If you’re interested in learning about where your major falls, read this study by Georgetown University called “The Economic Value of College Majors.”
10. COVID-19’s Impact
It is no mystery that COVID-19 will continue to shape the world of college admissions over the next few years.
Many schools have canceled or postponed college admissions visits due to increasing concerns about the virus.
As colleges start to welcome visitors again, they may require extra steps such as wearing masks and appointment-based visits.
We recommend that you visit the college’s website to find out whether they are currently allowing admissions visitors. Some schools, like Yale, have virtual tours and other events that you can sign up for to learn more about the college.
Many colleges are moving to “test optional,” meaning that you can submit an application without test scores this year.
Keep in mind that this does not mean that colleges have become “test blind.” Test scores will remain an important component of your college application, and colleges will likely still use them to help determine admission to competitive degree programs, honors colleges, and scholarship opportunities. We cannot emphasize this enough; you want to put your very best foot forward in order to stand out.
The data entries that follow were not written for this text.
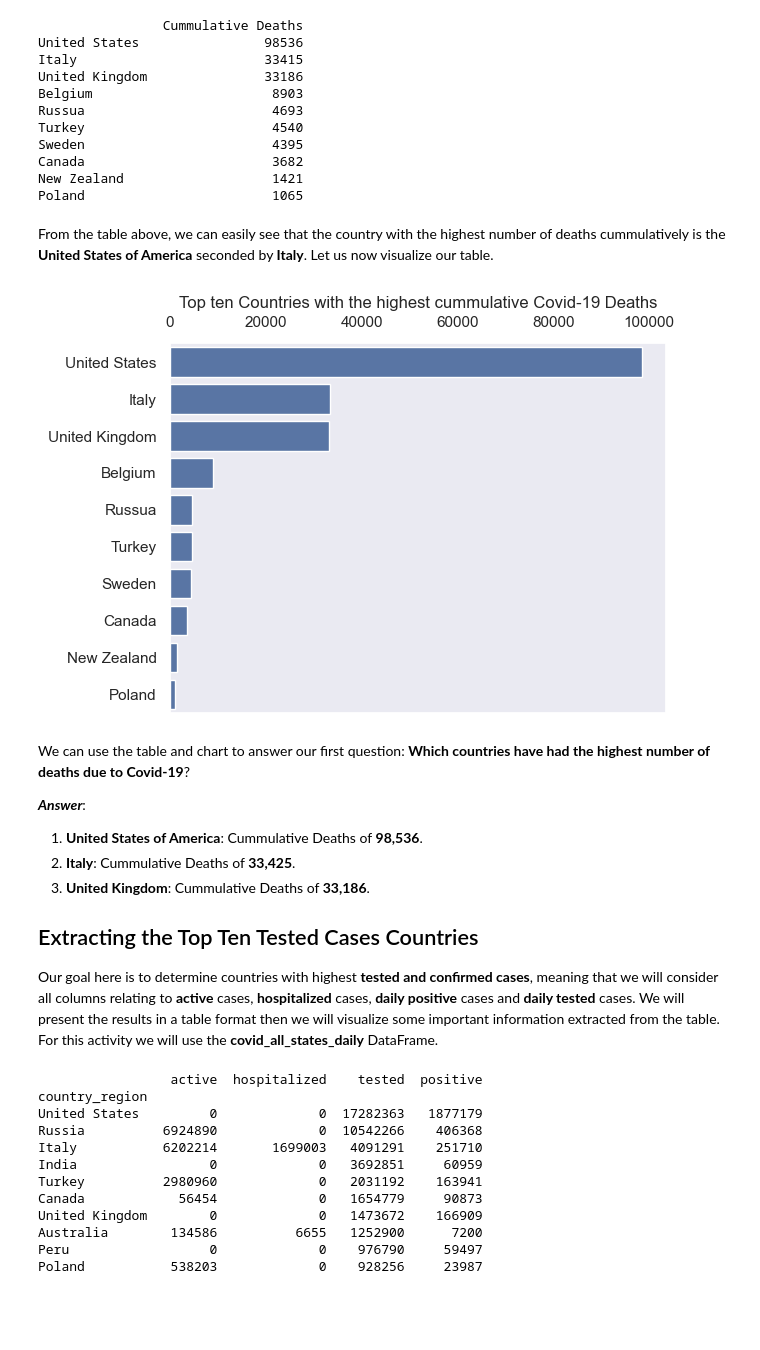
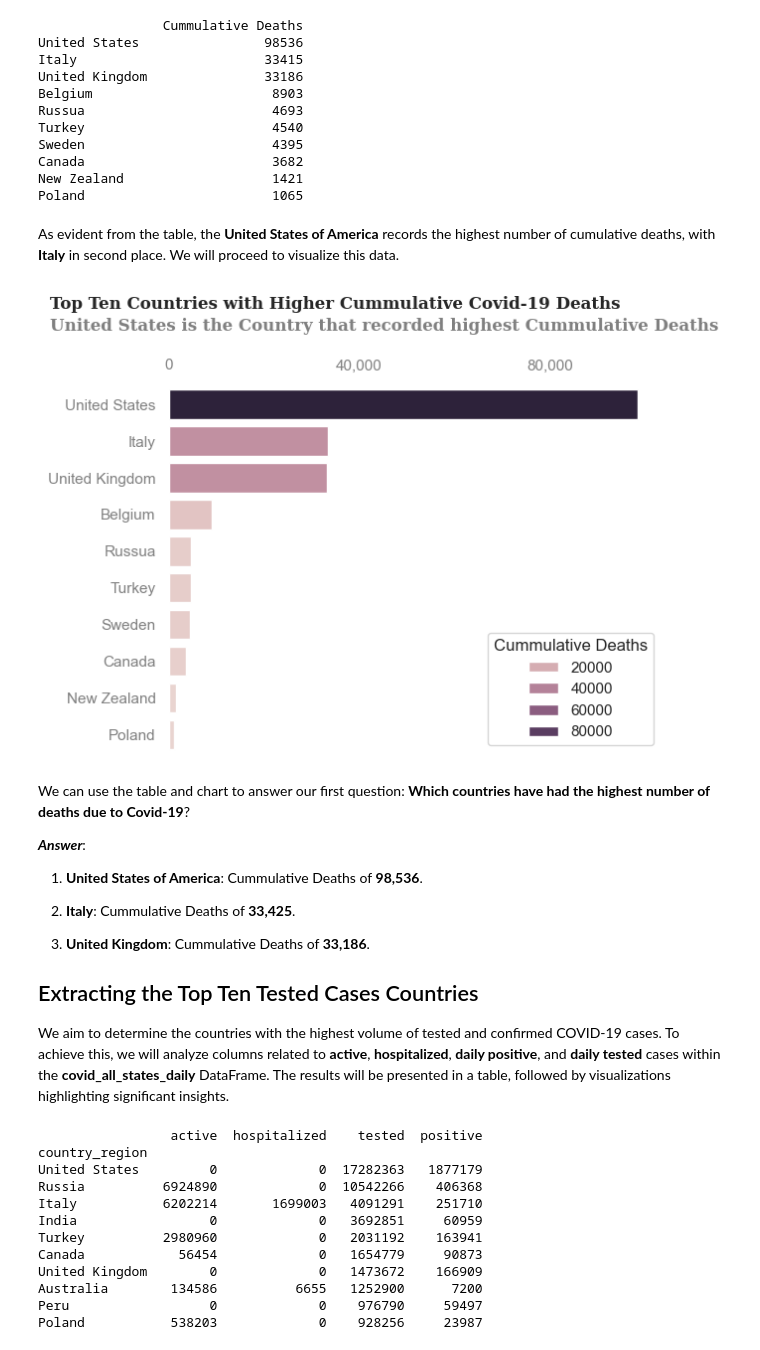
Before and after one commit to mcbrownmwale/Covid_19, a Jupyter notebook: Covid-19.ipynb, the cells around one changed output. Cells and saved outputs as stored; diff of their text form; code cells hidden in the pictures; blank space fills up the shorter version.

```diff
--- a/Covid-19.ipynb
+++ b/Covid-19.ipynb
@@ -19,7 +28,7 @@ import numpy as np
 # Import matplotlib and seaborn for data visualisation
 import matplotlib.pyplot as plt
 import seaborn as sns
-sns.set_theme()
+sns.set_theme(style = 'white', palette = 'muted')
 
 # Read in Data
 covid = pd.read_csv('covid_19.csv')
@@ -227,26 +265,35 @@ Canada                        3682
 New Zealand                   1421
 Poland                        1065
 # %% [markdown]
-From the table above, we can easily see that the country with the highest number of deaths cummulatively is the **United States of America** seconded by **Italy**. Let us now visualize our table.
+As evident from the table, the **United States of America** records the highest number of cumulative deaths, with **Italy** in second place. We will proceed to visualize this data.
 # %%
-sns.barplot(data = covid_deaths_cum, orient = 'h', x = 'Cummulative Deaths', y = covid_deaths_cum.index)
-plt.grid(False)
+sns.barplot(data = covid_deaths_cum, orient = 'h', x = 'Cummulative Deaths', y = covid_deaths_cum.index, hue = 'Cummulative Deaths')
+sns.despine(left = True, bottom = True)
 plt.ylabel('')
 plt.xlabel('')
+plt.xticks([0, 40000, 80000 ], ['0', '40,000', '80,000'])
+plt.tick_params(labelcolor = 'gray')
 plt.tick_params(labeltop = True, labelbottom = False)
-plt.title('Top ten Countries with the highest cummulative Covid-19 Deaths')
+plt.text(x = -25000, y = -2.6, s = 'Top Ten Countries with Higher Cummulative Covid-19 Deaths', fontdict = {'weight':'bold', 'family':'serif'})
+plt.text(x = -25000, y = -2, s = 'United States is the Country that recorded highest Cummulative Deaths',\
+         fontdict = {'weight':'bold', 'family':'serif', 'color':'gray'})
 plt.show()
 # %% [output]
-[figure, old version]
+[figure, new version]
 # %% [markdown]
 We can use the table and chart to answer our first question: **Which countries have had the highest number of deaths due to Covid-19**?
 
 _**Answer**_:
+
 1. **United States of America**: Cummulative Deaths of **98,536**.
+
 2. **Italy**: Cummulative Deaths of **33,425**.
+
 3. **United Kingdom**: Cummulative Deaths of **33,186**.
+
 ## Extracting the Top Ten Tested Cases Countries
-Our goal here is to determine countries with highest **tested and confirmed cases**, meaning that we will consider all columns relating to **active** cases, **hospitalized** cases, **daily positive** cases and **daily tested** cases. We will present the results in a table format then we will visualize some important information extracted from the table. For this activity we will use the **covid_all_states_daily** DataFrame.
+
+We aim to determine the countries with the highest volume of tested and confirmed COVID-19 cases. To achieve this, we will analyze columns related to **active**, **hospitalized**, **daily positive**, and **daily tested** cases within the **covid_all_states_daily** DataFrame. The results will be presented in a table, followed by visualizations highlighting significant insights.
 # %%
 # Determine the top ten tested cases
 covid_all_states_daily_sum = covid_all_states_daily.groupby('country_region')[['active', 'hospitalized_curr', 'daily_tested', 'daily_positive']].sum()
```
Also changed, not shown: parts of 19 cells of this notebook.
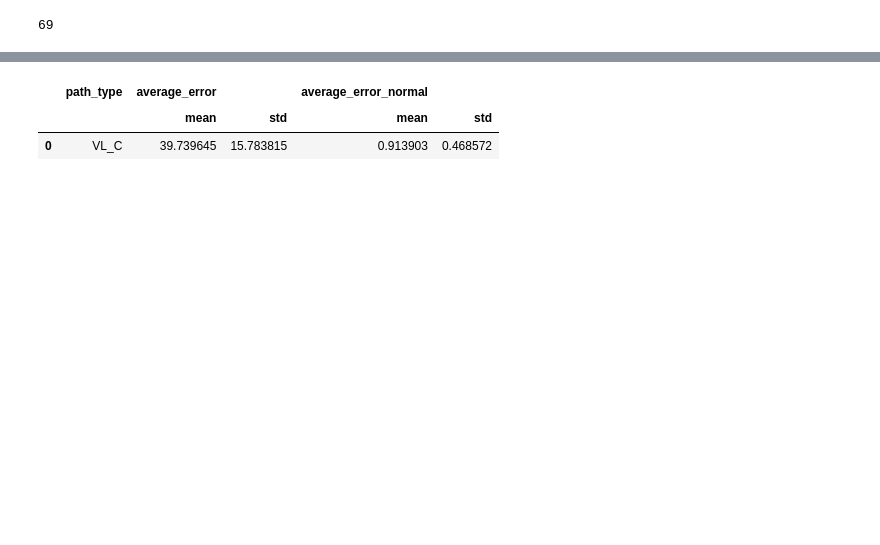
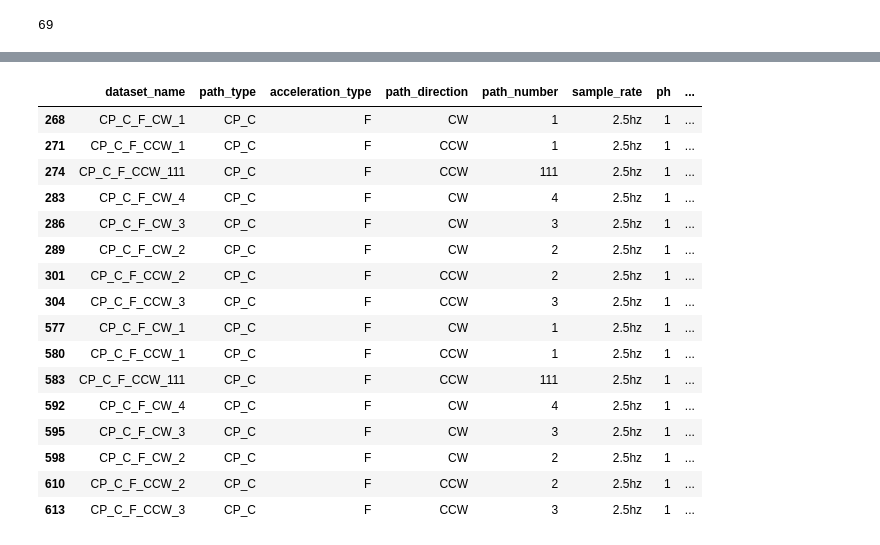
Before and after one commit to spourasgari/motion_predictor, a Jupyter notebook: CTRV_pred.ipynb, the cells around one changed output, grey strips where cells are left out. Drawn from its saved outputs; the diff is of its cells as text; code cells hidden in the pictures; blank space fills up the shorter version.

```diff
--- a/CTRV_pred.ipynb
+++ b/CTRV_pred.ipynb
@@ -14,6 +14,7 @@ output_dir = f"/home/sina/env_prediction_project/trajectory_detection/Recorded D
 data_path = os.path.join(output_dir, "pose_waypoints_sampled_10hz_clean.csv")
 data_path_2 = os.path.join(output_dir, "pose_waypoints_sampled_2.5hz_clean.csv")
 plot_2 = False
+speed_avg = True
 
 # data_path = os.path.join(output_dir, "pose_waypoints_full.csv")
 # %%
@@ -52,7 +53,7 @@ results_df = pd.DataFrame()
 pedestrian_ids = np.unique(gt_array[:, 1])
 predictions = {}
 
-ph = 4
+ph = 1
 
 for ped_id in pedestrian_ids:
     # Filter data for the current pedestrian
@@ -87,10 +88,8 @@ for ped_id in pedestrian_ids:
         theta1 = np.arctan2(y1 - y0, x1 - x0)
         theta2 = np.arctan2(y2 - y1, x2 - x1)
 
-        # Convert theta to degrees
-        theta1_1 = np.degrees(theta1)
-        theta2_2 = np.degrees(theta2)
-        # print('*******', theta1_1, theta2_2)
+        print(np.degrees(theta1), np.degrees(theta2))
+
 
         # Compute yaw rate and velocity
         dtheta = theta2 - theta1
@@ -98,8 +97,10 @@ for ped_id in pedestrian_ids:
         # print(np.degrees(dtheta))
         omega = dtheta / dt2
 
-        # v = (np.sqrt(vx2**2 + vy2**2) + np.sqrt(vx1**2 + vy1**2))/2
-        v = np.sqrt(vx2**2 + vy2**2)
+        if speed_avg:
+            v = (np.sqrt(vx2**2 + vy2**2) + np.sqrt(vx1**2 + vy1**2))/2
+        else:
+            v = np.sqrt(vx2**2 + vy2**2)
 
 
         ### PREDICTION PART ###
@@ -177,7 +195,7 @@ for ped_id in pedestrian_ids:
         j = 2
         for pred in predictions[ped_id]:
             t_pred, ped_id_pred, x_pred, y_pred = pred
-
+            plt.text(x_pred + 5, y_pred + 5, f"({x_pred:.1f}, {y_pred:.1f})", fontsize=6, color="red")
             plt.plot([x_gt[j], x_pred], [y_gt[j], y_pred], color=np.random.rand(3,),
                      marker="x", linestyle='dotted')
             j += 1
@@ -196,8 +214,8 @@ for ped_id in np.unique(gt_array[:, 1]):
     plt.scatter(x_gt[0], y_gt[0], color="green", s=25, label=f"Start Position (Ped {int(ped_id)})")
     plt.scatter(x_gt[-1], y_gt[-1], color="blue", s=25, label=f"End Position (Ped {int(ped_id)})")
 
-plt.gca().invert_yaxis()  # Invert Y to match video coordinates
-plt.gca().invert_xaxis()  # Invert X to match video coordinates
+# plt.gca().invert_yaxis()  # Invert Y to match video coordinates
+# plt.gca().invert_xaxis()  # Invert X to match video coordinates
 
 # Titles and labels
 plt.title(f"GT vs. Prediction of {file_name}")
@@ -475,14 +661,35 @@ results_df
 # %%
 results_df.to_csv("results_df.csv", index=False)
 # %%
-# results_df_filtered = results_df[results_df['sample_rate'] == '10hz']
-results_df.groupby([
-    'path_type',
-    # 'acceleration_type',
-    # 'sample_rate'
-                    ]).agg({'average_error': ['mean', 'std'],
-    'average_error_normal': ['mean', 'std']}).reset_index()
+results_df_filtered = results_df[
+    (results_df['sample_rate'].isin(['2.5hz'])) &
+    (results_df['ph'] == 1) &
+    (results_df['acceleration_type'] == 'F') &
+    (results_df['path_type'] == 'CP_C')
+    ]
+
+results_df_filtered
+# results_df.groupby([
+#     'path_type',
+#     # 'acceleration_type',
+#     'sample_rate'
+#                     ]).agg({'average_error': ['mean', 'std'],
+#     'average_error_normal': ['mean', 'std']}).reset_index()
 # %% [output]
-|  | path_type | average_error |  | average_error_normal |  |
-|  |  | mean | std | mean | std |
-| 0 | VL_C | 39.739645 | 15.783815 | 0.913903 | 0.468572 |
+|  | dataset_name | path_type | acceleration_type | path_direction | path_number | sample_rate | ph | ... |
+| 268 | CP_C_F_CW_1 | CP_C | F | CW | 1 | 2.5hz | 1 | ... |
+| 271 | CP_C_F_CCW_1 | CP_C | F | CCW | 1 | 2.5hz | 1 | ... |
+| 274 | CP_C_F_CCW_111 | CP_C | F | CCW | 111 | 2.5hz | 1 | ... |
+| 283 | CP_C_F_CW_4 | CP_C | F | CW | 4 | 2.5hz | 1 | ... |
+| 286 | CP_C_F_CW_3 | CP_C | F | CW | 3 | 2.5hz | 1 | ... |
+| 289 | CP_C_F_CW_2 | CP_C | F | CW | 2 | 2.5hz | 1 | ... |
+| 301 | CP_C_F_CCW_2 | CP_C | F | CCW | 2 | 2.5hz | 1 | ... |
+| 304 | CP_C_F_CCW_3 | CP_C | F | CCW | 3 | 2.5hz | 1 | ... |
+| 577 | CP_C_F_CW_1 | CP_C | F | CW | 1 | 2.5hz | 1 | ... |
+| 580 | CP_C_F_CCW_1 | CP_C | F | CCW | 1 | 2.5hz | 1 | ... |
+| 583 | CP_C_F_CCW_111 | CP_C | F | CCW | 111 | 2.5hz | 1 | ... |
+| 592 | CP_C_F_CW_4 | CP_C | F | CW | 4 | 2.5hz | 1 | ... |
+| 595 | CP_C_F_CW_3 | CP_C | F | CW | 3 | 2.5hz | 1 | ... |
+| 598 | CP_C_F_CW_2 | CP_C | F | CW | 2 | 2.5hz | 1 | ... |
+| 610 | CP_C_F_CCW_2 | CP_C | F | CCW | 2 | 2.5hz | 1 | ... |
+| 613 | CP_C_F_CCW_3 | CP_C | F | CCW | 3 | 2.5hz | 1 | ... |
```
Also changed, not shown: parts of 6 cells of this notebook, 3 other files.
However, if you did not get a chance to take or retake the test during the spring or summer of 2020, do not let this prevent you from applying. Keep in mind that other aspects of your application (like your high school transcript, extracurriculars, letters of recommendation, or essays) may hold more weight in determining college admissions.
Will colleges be in session in Fall 2020?
It is still unclear when colleges across the nation will fully re-open. Many Texas colleges will have students return in the fall with a few changes to limit the spread of COVID-19.
The virtual classroom experience will likely become an aspect of the college experience over the next few years. This may change whether you plan to attend a college with high tuition and fees, especially if classes are online.
COVID-19 may have also raised your concerns about traveling far from home to attend college.
At this time, you should sit down with your parents to discuss how COVID-19 will impact your college experience.
If you have specific questions about how a university plans to adapt to this new environment, contact the college’s admissions office to get the most accurate and up-to-date information.
Need advice for applying to college in 2020?
Join KD College Prep for a FREE webinar: “What You Need to Know About The NEW College Admissions Process.” Learn more about test-optional colleges, changes to SAT® and ACT® tests, how colleges are adapting to a COVID-19 world, and expert recommendations to handle it all.
We also offer a wide range of test prep and college counseling services to help you get into the college of your dreams. Contact a campus near you to get started.